Segment Open
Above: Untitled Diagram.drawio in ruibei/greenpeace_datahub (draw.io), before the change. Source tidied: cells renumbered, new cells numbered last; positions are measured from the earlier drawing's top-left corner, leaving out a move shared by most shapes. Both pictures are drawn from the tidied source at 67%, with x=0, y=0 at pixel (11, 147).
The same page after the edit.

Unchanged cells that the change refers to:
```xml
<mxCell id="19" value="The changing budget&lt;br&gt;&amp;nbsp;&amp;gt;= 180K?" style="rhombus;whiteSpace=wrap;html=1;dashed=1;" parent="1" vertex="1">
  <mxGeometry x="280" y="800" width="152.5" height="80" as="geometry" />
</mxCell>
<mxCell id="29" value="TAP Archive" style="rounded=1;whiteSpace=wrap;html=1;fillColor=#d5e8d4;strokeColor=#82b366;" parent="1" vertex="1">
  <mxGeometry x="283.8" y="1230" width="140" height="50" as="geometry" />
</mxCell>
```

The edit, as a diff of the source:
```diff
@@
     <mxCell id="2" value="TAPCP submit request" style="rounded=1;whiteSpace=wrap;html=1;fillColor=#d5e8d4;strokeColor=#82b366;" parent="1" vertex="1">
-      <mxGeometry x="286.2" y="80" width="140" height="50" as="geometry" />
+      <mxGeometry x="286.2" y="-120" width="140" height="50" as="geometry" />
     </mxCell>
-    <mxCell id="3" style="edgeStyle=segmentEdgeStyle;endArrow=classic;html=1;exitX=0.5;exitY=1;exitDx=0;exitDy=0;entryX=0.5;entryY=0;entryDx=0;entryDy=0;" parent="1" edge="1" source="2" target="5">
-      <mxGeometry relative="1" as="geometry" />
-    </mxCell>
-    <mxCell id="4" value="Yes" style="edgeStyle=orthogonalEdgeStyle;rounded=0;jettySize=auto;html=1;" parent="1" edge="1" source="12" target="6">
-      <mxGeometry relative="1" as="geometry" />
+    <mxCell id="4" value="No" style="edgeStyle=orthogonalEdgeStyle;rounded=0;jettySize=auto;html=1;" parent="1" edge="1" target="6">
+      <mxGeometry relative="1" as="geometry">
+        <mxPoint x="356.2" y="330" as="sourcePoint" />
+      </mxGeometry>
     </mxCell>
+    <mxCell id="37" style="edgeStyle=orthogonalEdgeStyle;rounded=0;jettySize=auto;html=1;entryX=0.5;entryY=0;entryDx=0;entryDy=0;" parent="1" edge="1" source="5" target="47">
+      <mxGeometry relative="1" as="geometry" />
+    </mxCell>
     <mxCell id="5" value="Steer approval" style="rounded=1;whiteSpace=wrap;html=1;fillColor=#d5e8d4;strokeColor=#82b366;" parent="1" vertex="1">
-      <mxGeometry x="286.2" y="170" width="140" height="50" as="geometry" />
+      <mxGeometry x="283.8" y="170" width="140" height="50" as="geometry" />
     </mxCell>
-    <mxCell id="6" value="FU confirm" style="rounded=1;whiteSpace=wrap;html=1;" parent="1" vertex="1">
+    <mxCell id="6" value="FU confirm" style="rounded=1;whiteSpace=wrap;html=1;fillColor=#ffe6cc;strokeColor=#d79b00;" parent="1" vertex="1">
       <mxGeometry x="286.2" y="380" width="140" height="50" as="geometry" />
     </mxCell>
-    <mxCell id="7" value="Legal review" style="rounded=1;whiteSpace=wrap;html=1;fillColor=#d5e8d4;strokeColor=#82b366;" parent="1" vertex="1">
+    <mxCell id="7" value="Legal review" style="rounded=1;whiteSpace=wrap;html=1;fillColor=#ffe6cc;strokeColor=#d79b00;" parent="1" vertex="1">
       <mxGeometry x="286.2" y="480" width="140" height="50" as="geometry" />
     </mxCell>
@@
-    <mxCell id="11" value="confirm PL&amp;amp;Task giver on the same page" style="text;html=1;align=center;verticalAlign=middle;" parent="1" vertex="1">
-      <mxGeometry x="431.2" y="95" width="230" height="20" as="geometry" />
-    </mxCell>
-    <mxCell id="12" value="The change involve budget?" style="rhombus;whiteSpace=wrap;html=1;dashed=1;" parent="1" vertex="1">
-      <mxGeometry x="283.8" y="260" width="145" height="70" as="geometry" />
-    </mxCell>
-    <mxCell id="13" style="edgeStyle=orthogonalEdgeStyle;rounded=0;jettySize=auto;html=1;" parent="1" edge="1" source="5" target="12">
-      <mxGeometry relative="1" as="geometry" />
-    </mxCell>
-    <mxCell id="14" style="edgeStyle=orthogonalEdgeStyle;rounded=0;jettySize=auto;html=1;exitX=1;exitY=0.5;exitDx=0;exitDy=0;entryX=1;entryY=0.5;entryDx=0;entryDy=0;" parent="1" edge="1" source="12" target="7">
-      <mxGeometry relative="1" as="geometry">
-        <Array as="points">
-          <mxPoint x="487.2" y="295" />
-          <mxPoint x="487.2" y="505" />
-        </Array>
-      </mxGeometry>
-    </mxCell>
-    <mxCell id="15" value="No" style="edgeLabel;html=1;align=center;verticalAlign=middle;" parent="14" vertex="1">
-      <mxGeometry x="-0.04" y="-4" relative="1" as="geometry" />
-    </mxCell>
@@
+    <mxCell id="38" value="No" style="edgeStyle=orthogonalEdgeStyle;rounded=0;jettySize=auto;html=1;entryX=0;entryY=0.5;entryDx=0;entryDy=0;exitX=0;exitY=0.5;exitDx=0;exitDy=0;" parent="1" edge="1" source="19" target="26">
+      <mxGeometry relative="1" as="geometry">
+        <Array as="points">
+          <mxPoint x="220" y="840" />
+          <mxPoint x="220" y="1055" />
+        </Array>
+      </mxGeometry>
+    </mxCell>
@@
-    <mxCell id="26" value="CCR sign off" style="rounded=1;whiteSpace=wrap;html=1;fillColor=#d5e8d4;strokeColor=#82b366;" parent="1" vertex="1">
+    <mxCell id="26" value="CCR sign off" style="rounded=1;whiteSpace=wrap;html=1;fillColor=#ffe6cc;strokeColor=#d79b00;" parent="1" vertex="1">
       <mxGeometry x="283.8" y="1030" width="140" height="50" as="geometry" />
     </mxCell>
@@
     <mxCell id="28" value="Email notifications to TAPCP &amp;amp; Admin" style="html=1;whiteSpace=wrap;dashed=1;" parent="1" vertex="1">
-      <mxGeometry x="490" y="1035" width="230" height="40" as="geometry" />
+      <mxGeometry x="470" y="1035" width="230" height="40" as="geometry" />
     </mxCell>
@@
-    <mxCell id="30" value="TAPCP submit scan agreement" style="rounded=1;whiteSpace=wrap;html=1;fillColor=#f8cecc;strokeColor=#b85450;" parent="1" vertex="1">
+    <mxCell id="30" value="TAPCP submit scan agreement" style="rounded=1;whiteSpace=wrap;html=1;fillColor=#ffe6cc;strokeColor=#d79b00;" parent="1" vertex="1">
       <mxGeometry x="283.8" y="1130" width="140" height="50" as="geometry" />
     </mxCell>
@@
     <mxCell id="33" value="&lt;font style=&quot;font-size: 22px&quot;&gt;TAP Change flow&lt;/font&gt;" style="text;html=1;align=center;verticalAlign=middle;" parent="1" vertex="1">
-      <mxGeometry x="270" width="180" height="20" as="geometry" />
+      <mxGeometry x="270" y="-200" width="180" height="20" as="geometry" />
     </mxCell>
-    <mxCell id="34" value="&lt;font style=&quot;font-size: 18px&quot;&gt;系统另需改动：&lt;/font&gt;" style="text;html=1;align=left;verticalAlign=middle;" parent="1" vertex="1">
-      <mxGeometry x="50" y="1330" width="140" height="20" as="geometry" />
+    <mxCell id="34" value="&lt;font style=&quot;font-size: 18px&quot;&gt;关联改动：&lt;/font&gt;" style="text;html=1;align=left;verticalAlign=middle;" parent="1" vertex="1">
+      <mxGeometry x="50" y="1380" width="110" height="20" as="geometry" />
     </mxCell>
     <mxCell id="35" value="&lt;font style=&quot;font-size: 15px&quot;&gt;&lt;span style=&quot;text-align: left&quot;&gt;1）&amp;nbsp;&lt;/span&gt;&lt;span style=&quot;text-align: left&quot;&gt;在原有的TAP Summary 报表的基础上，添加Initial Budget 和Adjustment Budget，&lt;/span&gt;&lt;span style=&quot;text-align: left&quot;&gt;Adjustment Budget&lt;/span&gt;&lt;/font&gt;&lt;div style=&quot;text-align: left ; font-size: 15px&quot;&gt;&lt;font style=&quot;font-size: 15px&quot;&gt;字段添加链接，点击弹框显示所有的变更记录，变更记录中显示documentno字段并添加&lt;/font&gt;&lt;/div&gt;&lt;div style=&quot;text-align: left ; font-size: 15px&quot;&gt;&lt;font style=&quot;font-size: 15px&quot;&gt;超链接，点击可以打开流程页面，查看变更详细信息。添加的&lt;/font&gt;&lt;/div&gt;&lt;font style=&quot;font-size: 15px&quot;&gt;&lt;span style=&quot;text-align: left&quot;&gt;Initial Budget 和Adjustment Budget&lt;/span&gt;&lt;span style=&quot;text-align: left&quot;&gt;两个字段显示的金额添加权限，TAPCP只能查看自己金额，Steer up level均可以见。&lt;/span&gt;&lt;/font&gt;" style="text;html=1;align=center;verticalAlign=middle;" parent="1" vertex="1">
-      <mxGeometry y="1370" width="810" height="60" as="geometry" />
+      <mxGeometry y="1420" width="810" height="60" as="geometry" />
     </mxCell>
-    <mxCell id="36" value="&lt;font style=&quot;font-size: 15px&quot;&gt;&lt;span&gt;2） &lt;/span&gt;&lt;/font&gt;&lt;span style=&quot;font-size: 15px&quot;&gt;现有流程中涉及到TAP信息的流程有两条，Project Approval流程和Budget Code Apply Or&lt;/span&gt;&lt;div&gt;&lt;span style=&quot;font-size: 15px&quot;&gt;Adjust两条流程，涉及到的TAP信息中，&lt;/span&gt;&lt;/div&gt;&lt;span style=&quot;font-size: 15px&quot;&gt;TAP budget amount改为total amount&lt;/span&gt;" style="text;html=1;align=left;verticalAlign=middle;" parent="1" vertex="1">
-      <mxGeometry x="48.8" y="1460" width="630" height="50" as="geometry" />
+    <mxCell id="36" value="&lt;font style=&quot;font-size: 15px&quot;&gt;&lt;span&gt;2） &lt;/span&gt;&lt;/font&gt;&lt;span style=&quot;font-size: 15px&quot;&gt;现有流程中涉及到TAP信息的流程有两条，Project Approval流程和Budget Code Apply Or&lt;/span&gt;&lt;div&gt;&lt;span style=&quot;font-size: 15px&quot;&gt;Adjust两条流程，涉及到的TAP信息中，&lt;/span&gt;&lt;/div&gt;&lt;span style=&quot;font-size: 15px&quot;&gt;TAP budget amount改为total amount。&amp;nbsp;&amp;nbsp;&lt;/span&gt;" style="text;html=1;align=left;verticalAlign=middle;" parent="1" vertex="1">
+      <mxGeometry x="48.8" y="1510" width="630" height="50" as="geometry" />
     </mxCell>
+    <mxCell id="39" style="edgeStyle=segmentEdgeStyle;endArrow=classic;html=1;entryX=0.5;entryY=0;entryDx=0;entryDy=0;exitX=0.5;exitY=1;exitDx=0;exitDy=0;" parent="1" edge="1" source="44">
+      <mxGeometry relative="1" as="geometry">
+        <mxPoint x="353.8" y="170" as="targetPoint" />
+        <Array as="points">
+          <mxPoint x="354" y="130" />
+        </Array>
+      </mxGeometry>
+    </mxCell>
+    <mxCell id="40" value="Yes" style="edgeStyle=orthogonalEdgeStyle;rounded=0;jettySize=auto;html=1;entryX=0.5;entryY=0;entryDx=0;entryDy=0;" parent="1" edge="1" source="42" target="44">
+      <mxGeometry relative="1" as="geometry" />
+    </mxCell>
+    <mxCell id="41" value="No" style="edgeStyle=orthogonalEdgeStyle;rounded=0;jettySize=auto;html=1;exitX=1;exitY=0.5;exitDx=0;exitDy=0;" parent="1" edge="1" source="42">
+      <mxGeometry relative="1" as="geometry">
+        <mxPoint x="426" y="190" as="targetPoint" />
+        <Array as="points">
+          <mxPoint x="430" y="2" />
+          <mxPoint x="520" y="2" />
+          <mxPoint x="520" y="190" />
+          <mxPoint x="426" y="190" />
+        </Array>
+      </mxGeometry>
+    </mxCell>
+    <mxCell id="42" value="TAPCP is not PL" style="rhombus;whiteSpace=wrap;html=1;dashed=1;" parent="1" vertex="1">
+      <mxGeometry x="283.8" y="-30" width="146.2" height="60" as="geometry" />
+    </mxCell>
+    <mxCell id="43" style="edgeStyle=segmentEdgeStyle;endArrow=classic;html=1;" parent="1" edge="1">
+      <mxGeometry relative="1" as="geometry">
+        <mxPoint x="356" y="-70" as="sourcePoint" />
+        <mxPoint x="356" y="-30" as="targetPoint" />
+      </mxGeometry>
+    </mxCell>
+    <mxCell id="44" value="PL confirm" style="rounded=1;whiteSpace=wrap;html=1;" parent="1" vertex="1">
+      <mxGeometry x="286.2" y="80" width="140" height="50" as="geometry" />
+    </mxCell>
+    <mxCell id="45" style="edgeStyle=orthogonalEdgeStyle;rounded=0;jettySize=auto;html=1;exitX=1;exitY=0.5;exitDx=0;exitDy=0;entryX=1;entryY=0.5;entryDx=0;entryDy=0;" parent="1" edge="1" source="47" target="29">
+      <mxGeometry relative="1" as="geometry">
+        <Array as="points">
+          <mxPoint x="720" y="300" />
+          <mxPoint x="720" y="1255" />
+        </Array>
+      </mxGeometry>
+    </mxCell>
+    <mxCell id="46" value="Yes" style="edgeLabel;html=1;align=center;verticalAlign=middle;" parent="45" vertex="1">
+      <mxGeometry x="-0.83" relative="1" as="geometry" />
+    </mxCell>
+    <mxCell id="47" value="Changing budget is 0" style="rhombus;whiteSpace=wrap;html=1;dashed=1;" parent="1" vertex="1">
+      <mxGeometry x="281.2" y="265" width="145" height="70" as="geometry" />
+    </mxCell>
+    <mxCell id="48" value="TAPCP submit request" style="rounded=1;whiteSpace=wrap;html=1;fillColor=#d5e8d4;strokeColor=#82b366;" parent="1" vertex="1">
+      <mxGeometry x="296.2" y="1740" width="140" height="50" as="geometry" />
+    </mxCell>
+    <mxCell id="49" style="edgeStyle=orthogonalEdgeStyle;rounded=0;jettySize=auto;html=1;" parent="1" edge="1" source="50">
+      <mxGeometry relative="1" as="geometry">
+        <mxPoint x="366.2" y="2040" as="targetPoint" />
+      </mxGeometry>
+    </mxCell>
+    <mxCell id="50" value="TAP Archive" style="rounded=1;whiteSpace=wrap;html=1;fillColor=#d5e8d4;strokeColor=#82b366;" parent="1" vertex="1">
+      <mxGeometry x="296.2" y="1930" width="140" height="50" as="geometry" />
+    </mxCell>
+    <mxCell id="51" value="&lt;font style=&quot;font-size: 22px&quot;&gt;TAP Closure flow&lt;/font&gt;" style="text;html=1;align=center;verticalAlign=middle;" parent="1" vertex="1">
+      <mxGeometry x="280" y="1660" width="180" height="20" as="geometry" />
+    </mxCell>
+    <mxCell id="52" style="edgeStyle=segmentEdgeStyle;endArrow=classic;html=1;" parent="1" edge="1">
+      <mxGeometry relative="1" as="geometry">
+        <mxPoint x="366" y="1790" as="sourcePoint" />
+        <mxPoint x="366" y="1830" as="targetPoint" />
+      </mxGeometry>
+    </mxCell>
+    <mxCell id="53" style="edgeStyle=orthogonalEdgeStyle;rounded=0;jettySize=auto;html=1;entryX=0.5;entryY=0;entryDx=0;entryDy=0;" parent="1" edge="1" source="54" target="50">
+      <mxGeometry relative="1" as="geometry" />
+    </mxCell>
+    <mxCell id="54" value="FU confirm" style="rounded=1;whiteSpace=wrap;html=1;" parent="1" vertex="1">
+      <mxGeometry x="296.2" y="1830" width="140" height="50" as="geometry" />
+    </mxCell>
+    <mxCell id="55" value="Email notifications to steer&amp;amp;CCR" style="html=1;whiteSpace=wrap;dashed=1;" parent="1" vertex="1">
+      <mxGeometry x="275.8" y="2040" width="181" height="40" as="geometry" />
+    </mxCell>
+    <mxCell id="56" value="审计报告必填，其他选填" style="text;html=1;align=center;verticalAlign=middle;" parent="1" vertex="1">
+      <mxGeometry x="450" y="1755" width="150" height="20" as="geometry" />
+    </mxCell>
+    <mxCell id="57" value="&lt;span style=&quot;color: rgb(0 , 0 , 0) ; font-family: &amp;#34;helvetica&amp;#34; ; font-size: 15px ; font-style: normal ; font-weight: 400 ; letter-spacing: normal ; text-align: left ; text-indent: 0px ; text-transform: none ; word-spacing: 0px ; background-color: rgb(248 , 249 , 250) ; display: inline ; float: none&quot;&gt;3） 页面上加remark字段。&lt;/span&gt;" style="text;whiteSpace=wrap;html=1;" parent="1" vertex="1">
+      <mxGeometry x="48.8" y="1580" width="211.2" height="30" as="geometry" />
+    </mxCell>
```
Segment Closed
### TASK
Please find the lines in the data that contain the word "endArrow" and copy them.

### RESULT FOR THIS TASK
-    <mxCell id="3" style="edgeStyle=segmentEdgeStyle;endArrow=classic;html=1;exitX=0.5;exitY=1;exitDx=0;exitDy=0;entryX=0.5;entryY=0;entryDx=0;entryDy=0;" parent="1" edge="1" source="2" target="5">
+    <mxCell id="39" style="edgeStyle=segmentEdgeStyle;endArrow=classic;html=1;entryX=0.5;entryY=0;entryDx=0;entryDy=0;exitX=0.5;exitY=1;exitDx=0;exitDy=0;" parent="1" edge="1" source="44">
+    <mxCell id="43" style="edgeStyle=segmentEdgeStyle;endArrow=classic;html=1;" parent="1" edge="1">
+    <mxCell id="52" style="edgeStyle=segmentEdgeStyle;endArrow=classic;html=1;" parent="1" edge="1">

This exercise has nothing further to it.